Leo was due to start at the local crèche in Monchique at the beginning of September. I had decided that I would take him there for three afternoons per week while I went to the library and did some work. Good for him, good for me.
It didn’t go quite to plan. His age group (12-24 months) sleep from 12.30 – 2.30 (even though Leo still sleeps in the morning and afternoon) so I got there at 2.30 when the little ones were waking up. Only some of them were twice the size of Leo. With long hair and big feet. But I was assured they were less than 24 months – just, as it turned out. It took about half an hour before I managed to unclamp Leo’s fingers from my arm and put him on the floor with the others. I got some mismatching rings on a little plastic pole – similar to something he has at home and sat down with him on the floor. The room was stifling. The woman in charge opened the window but no air seemed to get in. The other children were somnolently wandering around holding pieces of plastic vegetables. One little girl with corkscrew dark curls pushed a pram with a one-armed human-like doll. The girl smiled but her eyes were tired.
Leo looked in horror at a pile of dolls with broken limbs and went instead for an aubergine. A blonde-haired boy came and snatched it from Leo so I snatched it back. That is to say, of course, I gave the other boy a potato and Leo the aubergine. No one spoke apart from the staff as they changed nappies and chatted to each other and monologued with the little ones. ‘Come here, Maria, it smells like you’ve done a poo, come on, let’s change you…’ The children didn’t answer but as soon as they were released continued pacing the room. One by one they were sat down and given a yogurt. Not one of them tried to wriggle away –unlike Leo, who tried to climb out of the window. It reminded me of a scene from ‘One Flew over the Cuckoo’s Nest’ – except with little people.
Leo loves water, which he calls ‘tea’ and he always plays with the watering can at home – both a toy and a real one. I found him a toy one and he happily took it and went to a tap and turned it on. But the tap wasn’t real.
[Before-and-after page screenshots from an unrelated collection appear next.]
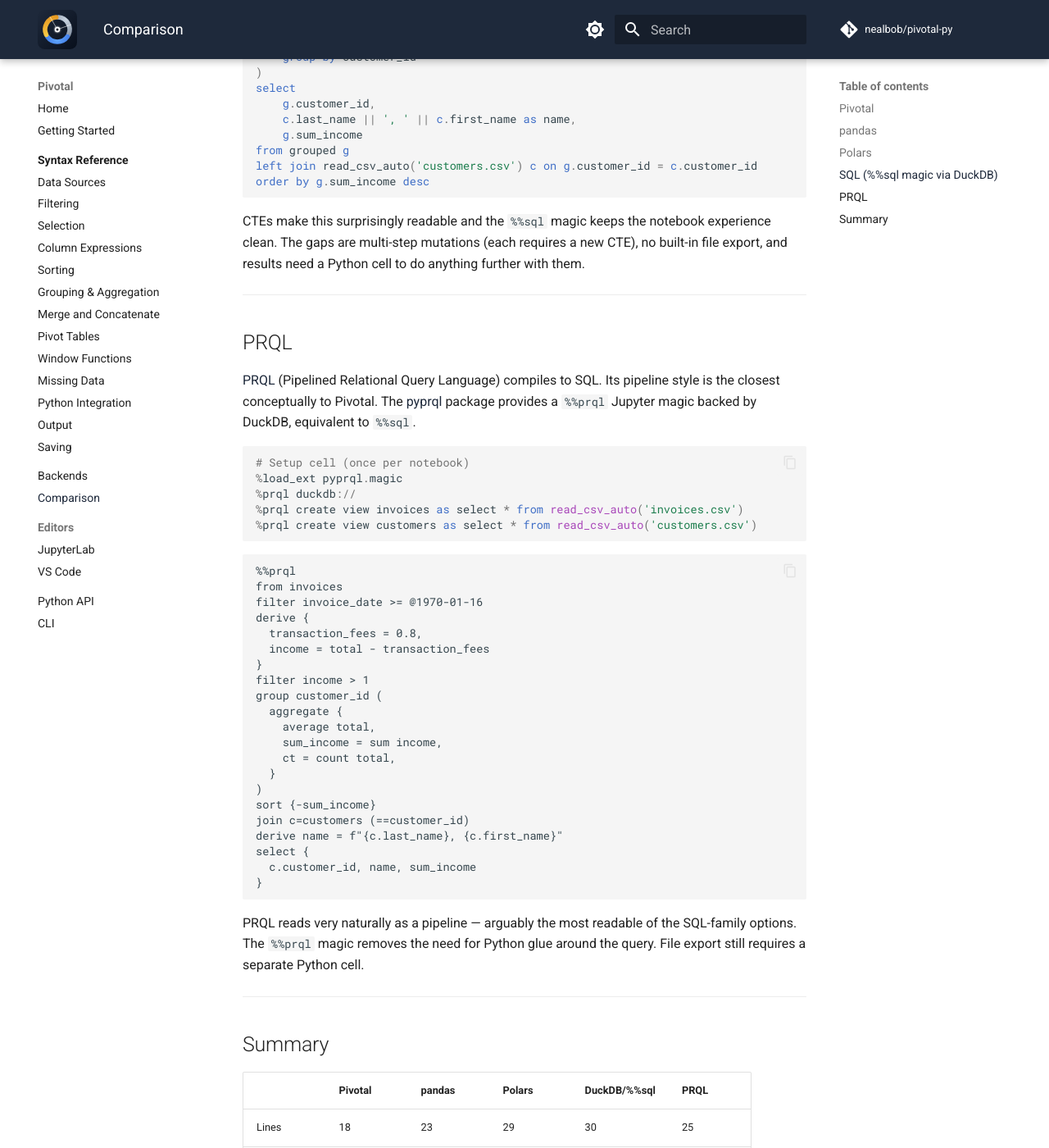
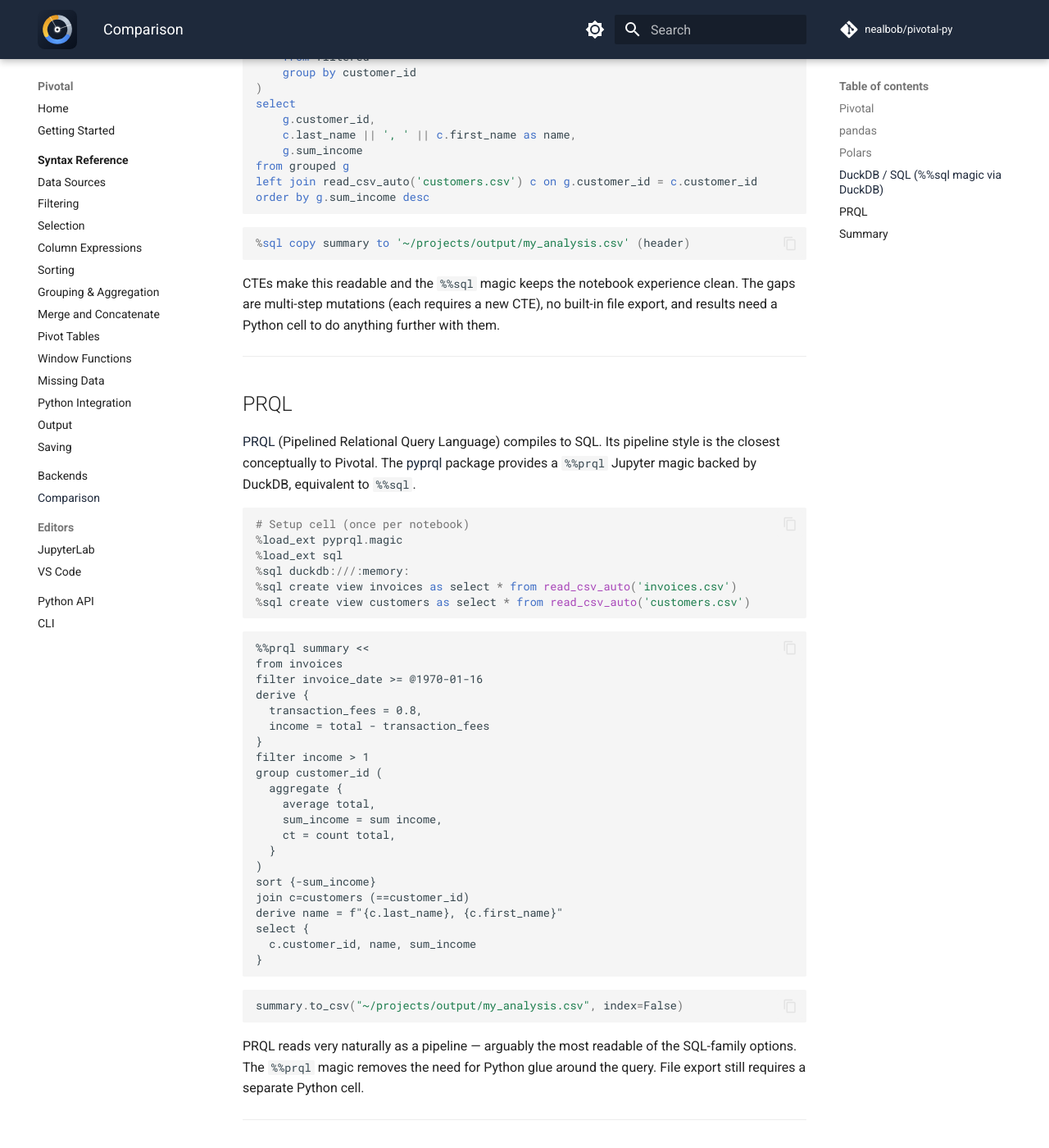
Before and after one commit to nealbob/pivotal-py, an MkDocs documentation site: the page built from docs/comparison.md, in a window 1280 px wide and 1400 px high, scrolled down 3017 px. Shown: the whole window at 82% size. Built offline with MkDocs 1.6.1 and Material for MkDocs 9.7.7, drawn with Linux system fonts in a browser that asks for light colours; comment, search, counter and statistics services are not loaded; some of the changed text lies outside the part shown.

Commit message:
docs: add CSV read/write to %%sql and PRQL examples, fix PRQL code
- %%sql: use create table + copy to save result
- PRQL: register CSV views via %sql, capture result with summary <<
- Remove !!! placeholder notes
- Update stats table

Co-Authored-By: Claude Sonnet 4.6 <noreply@anthropic.com>

````diff
--- a/docs/comparison.md
+++ b/docs/comparison.md
@@ -114,7 +114,7 @@ Fast and expressive, but every column reference requires `pl.col()` and every li
 
 ---
 
-## SQL (%%sql magic via DuckDB)
+## DuckDB / SQL (%%sql magic via DuckDB)
 
 [JupySQL](https://jupysql.ploomber.io/) provides `%%sql` cell magic backed by DuckDB, which means you can write clean SQL directly in a notebook cell.
 
@@ -126,6 +126,7 @@ Fast and expressive, but every column reference requires `pl.col()` and every li
 
 ```sql
 %%sql
+create or replace table summary as
 with enriched as (
     select *,
         0.8 as transaction_fees,
@@ -155,7 +156,11 @@ left join read_csv_auto('customers.csv') c on g.customer_id = c.customer_id
 order by g.sum_income desc
 ```
 
-CTEs make this surprisingly readable and the `%%sql` magic keeps the notebook experience clean. The gaps are multi-step mutations (each requires a new CTE), no built-in file export, and results need a Python cell to do anything further with them.
+```sql
+%sql copy summary to '~/projects/output/my_analysis.csv' (header)
+```
+
+CTEs make this  readable and the `%%sql` magic keeps the notebook experience clean. The gaps are multi-step mutations (each requires a new CTE), no built-in file export, and results need a Python cell to do anything further with them.
 
 ---
 
@@ -166,13 +171,14 @@ CTEs make this surprisingly readable and the `%%sql` magic keeps the notebook ex
 ```python
 # Setup cell (once per notebook)
 %load_ext pyprql.magic
-%prql duckdb://
-%prql create view invoices as select * from read_csv_auto('invoices.csv')
-%prql create view customers as select * from read_csv_auto('customers.csv')
+%load_ext sql
+%sql duckdb:///:memory:
+%sql create view invoices as select * from read_csv_auto('invoices.csv')
+%sql create view customers as select * from read_csv_auto('customers.csv')
 ```
 
 ```
-%%prql
+%%prql summary <<
 from invoices
 filter invoice_date >= @1970-01-16
 derive {
@@ -195,6 +201,10 @@ select {
 }
 ```
 
+```python
+summary.to_csv("~/projects/output/my_analysis.csv", index=False)
+```
+
 PRQL reads very naturally as a pipeline — arguably the most readable of the SQL-family options. The `%%prql` magic removes the need for Python glue around the query. File export still requires a separate Python cell.
 
 ---
@@ -203,9 +213,9 @@ PRQL reads very naturally as a pipeline — arguably the most readable of the SQ
 
 | | Pivotal | pandas | Polars | DuckDB/%%sql | PRQL |
 |---|---|---|---|---|---|
-| Lines | 18 | 23 | 29 | 30 | 25 |
-| Characters | 539 | 866 | 911 | 668 | 589 |
-| Key presses | 534 | 937 | 983 | 647 | 628 |
-| Tokens | 101 | 256 | 299 | 151 | 139 |
+| Lines | 18 | 23 | 29 | 32 | 27 |
+| Characters | 539 | 866 | 911 | 769 | 685 |
+| Key presses | 534 | 937 | 983 | 753 | 738 |
+| Tokens | 101 | 256 | 299 | 176 | 169 |
 
 Key press count assumes shift+key = 2 presses for special characters (`(`, `"`, `_`, `{` etc.) and uppercase letters. SQL keywords are written lowercase since SQL is case-insensitive. Token count is an approximation of LLM tokenisation (words and punctuation as separate tokens).
````
Also changed, not shown: docs/count_stats.py (+10 -6 lines).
Leo looked up at me, with saudades in his eyes, and said, ‘Tea? Tea?
Later, at home, thinking it would be fine, it was just for a few hours a week in the afternoon, my iPhone rang.
‘I’m sorry,’ said the educator, ‘but we can’t accept him only in the afternoons. He must be here before 10 am.’
‘But what about mums and dads who work in the afternoon?’ I asked.
‘They must come in the morning.’
I said I would call her back. Now I don’t know anything about crèches or child pedagogy but surely it makes sense for the parent to spend as much time as possible with their child and for the crèche to try to accommodate that?
I paced around the terrace at home wondering what to do while Leo happily played with his real watering can and real ‘tea’. I thought that maybe two days a week from 10-3 pm would be okay.
‘What do you think, Leo,’ I asked absentmindedly. ‘Would you like to go the crèche a couple of times a week?’
He ignored me and went on playing with his watering can.
I went into the kitchen to get a real cup of tea. I decided I was being silly, suffering from separation anxiety. I would call the crèche and book him in for two days a week. Just then Leo let out an ear-piercing screech. I ran outside and found him pointing to the fenced-off water tank aka swimming pool – two square metres of tea.
‘Tea, tea!’ he said. There was an unusual sense of urgency in his voice.
I looked in and there was my iPhone lying at the bottom of the pool floor. I screeched, opened the gate, jumped in fully dressed and retrieved it. It was, not surprisingly, drowned. Leo went on happily playing with his watering can while I tried to give my phone the kiss of life. Miraculously, after a few hours and some gentle massaging with a dry towel it came back to life. That is to say the internet and camera work, as does text messaging, but unfortunately the phone itself gurgles and then goes dead.
So I was never able to call the crèche.